with John Clements
Sometimes the question arises as to how sharp Medieval and Renaissance swords were. The claim can even be encountered that they were “not very” sharp. In discussing sword sharpness it is important that it be understood there are different degrees of “sharpness.” A sword blade was “sharpened” according to the material it was expected to penetrate and the degree of bevel its edge geometry and edge hardness could support. Different types of sword required and permitted their edges to be honed to varying degrees. But even a dull or unsharpened edge or a more rounded point could produce a serious wound provided it struck strongly at the correct angle.
Surviving sword specimens, the historical instructions for their use, and the descriptions in the record of the injuries they produced, all confirm that Medieval and Renaissance swords were indeed sharp “enough.” But there is no reason to believe that every kind of sword had the same degree of sharpness along the entire length of its blade. Given the great diversity in sword forms and the considerable variety of blade shapes that existed within the Medieval and Renaissance periods, this could not possibly be the case. It is more or less only an assumption people today make based on limited experience. Keep in mind, in past centuries there was no universal “industry standard” of edge sharpness.

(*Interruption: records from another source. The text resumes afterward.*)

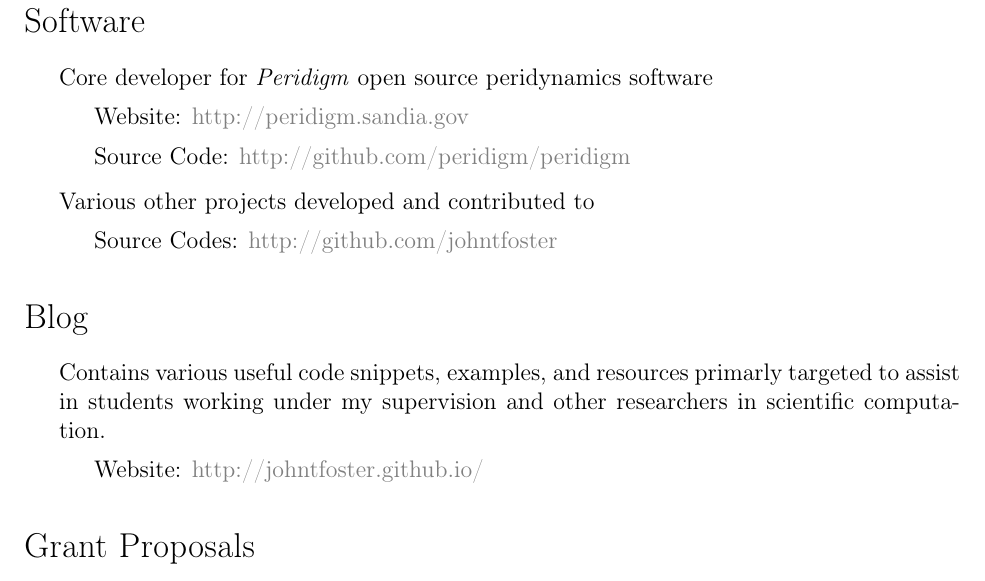
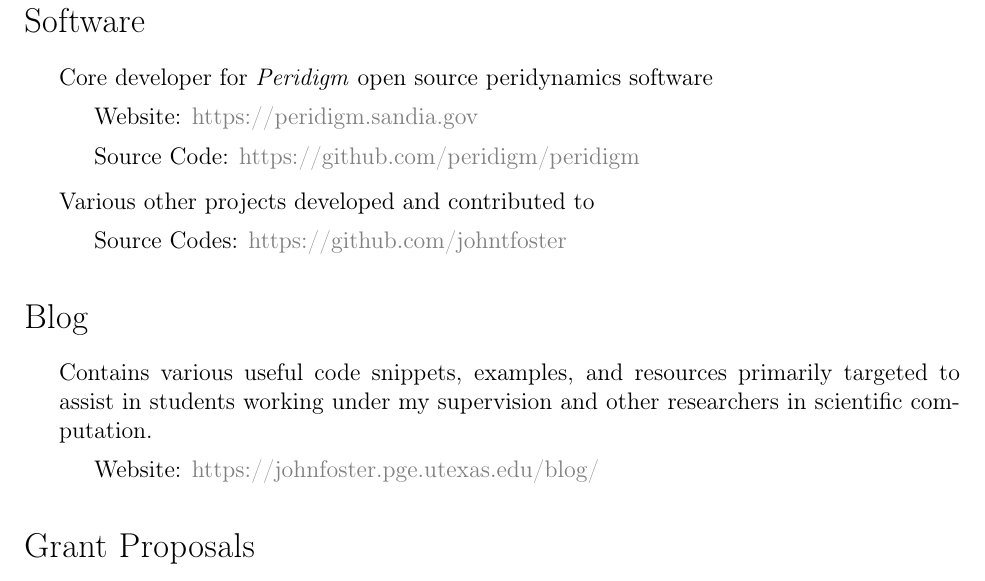
Before and after one commit to johntfoster/CV, a LaTeX CV (cv.tex, which reads sections/software.tex): part of page 12 of 18, cut so that both start at the same text. Compiled offline with pdfLaTeX; a LaTeX package or settings file that is missing is left out.

Commit message:
Update blog links

```diff
--- a/sections/software.tex
+++ b/sections/software.tex
@@ -3,20 +3,20 @@
 \begin{itemize}
     \item Core developer for \emph{Peridigm} open source peridynamics software
         \begin{itemize}
-            \item Website: \href{http://peridigm.sandia.gov}{http://peridigm.sandia.gov}
-            \item Source Code: \href{http://github.com/peridigm/peridigm}{http://github.com/peridigm/peridigm}
+            \item Website: \href{https://peridigm.sandia.gov}{https://peridigm.sandia.gov}
+            \item Source Code: \href{https://github.com/peridigm/peridigm}{https://github.com/peridigm/peridigm}
         \end{itemize}
     \item Various other projects developed and contributed to
         \begin{itemize}
-            \item Source Codes: \href{http://github.com/johntfoster}{http://github.com/johntfoster}
+            \item Source Codes: \href{https://github.com/johntfoster}{https://github.com/johntfoster}
         \end{itemize}
 \end{itemize}
 
 \section*{Blog}
 
 \begin{itemize}
-    \item Contains various useful code snippets, examples, and resources primarly targeted to assist in students working under my supervision and other researchers in scientific computation.
+    \item Contains various useful code snippets, examples, and resources primarily targeted to assist in students working under my supervision and other researchers in scientific computation.
         \begin{itemize}
-            \item Website: \href{http://johntfoster.github.io/}{http://johntfoster.github.io/}
+            \item Website: \href{https://johnfoster.pge.utexas.edu/blog/}{https://johnfoster.pge.utexas.edu/blog/}
         \end{itemize}
 \end{itemize}
```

Historically, fighting swords encountered all manner of resistant materials and continuously clashed against other blades and weapons. In general, the different portions or divisions of a sword do not all perform the same actions in combat. Accordingly, the geometry of any given blade’s cross-section tends to change along its length. A straight blade for specifically armored combat needs a point that is thicker and thus typically wouldn't have a flatter “cutting edge” for several inches down from the point. While the point of a particular “anti-armor” blade may be thicker in shape and therefore less able to hold a keen edge, the rest of the weapon would certainly not be dull, but honed well enough to deliver the powerful impacts that we know such weapons are capable of causing. After all, no matter how sharp or hard an edge is, it’s not going to slice through “chain-maile” or cut deeply into plate armor. But then, swords didn't have to. They only needed to deliver enough force to injure targets without the blade itself breaking in the effort. So, they weren’t going to be given extra sharp “cutting edges” but rather, edges that held up and performed under expected use.
On top of this, while many sword blades are quite capable of holding finer edges that can be sharpened to a high degree, but they would do so at the risk of those edges becoming much more easily damaged from common impacts and the warding of blows. Better perhaps then to have an edge that holds up to contact where needed and slashes and punctures where it will. Even then, this says nothing about how cross-sectional geometry and blade curvature play a part in a degree of sharpness. Thus, possible sharpness will differ depending on the sword and sometimes may vary along the blade itself.
What’s more, the actions of “half-swording”, or gripping the blade itself to perform specialized techniques, was a regular element of using Medieval and Renaissance fencing. This is something that a “uniform sharpness” will interfere with. But few modern customers purchasing sharpened replica swords will ever attempt vigorous half-swording moves. Yet, they regularly want to do “test-cutting” attempts on soft target materials. So, differentiated-sharpness never really enters into concern. Today’s sword-makers also typically do not bother with “differentiated sharpness”. They essentially give all blades uniform edges regardless of size, shape, length, or geometry. No wonder people often incorrectly assume that all historical swords, like modern knives, must have
been entirely sharpened to the same level regardless.
I’ve handled hundreds of authentic sword specimens of all kinds. Though noting their original edge sharpness is highly problematic after centuries, I’ve not yet seen evidence of the same universal sharpness all along a length. Sometimes the ricasso or strong near the hilt is thicker and may be entirely edgeless. At other times the edge toward the point begins to round off and thicken while others will become even thinner and flatter. On still other blades, whet straight or curved, only part or none of the back edge is fully sharpened. Any of these features might even be found together. On top of this, I've managed to do a considerable number of effective cutting techniques on all manner of target materials using all manner of swords that were sharpened only just enough where I could still grab and hold their edges in my bare hand. So, the reality is that edges, like sword blades themselves, varied from weapon to weapon.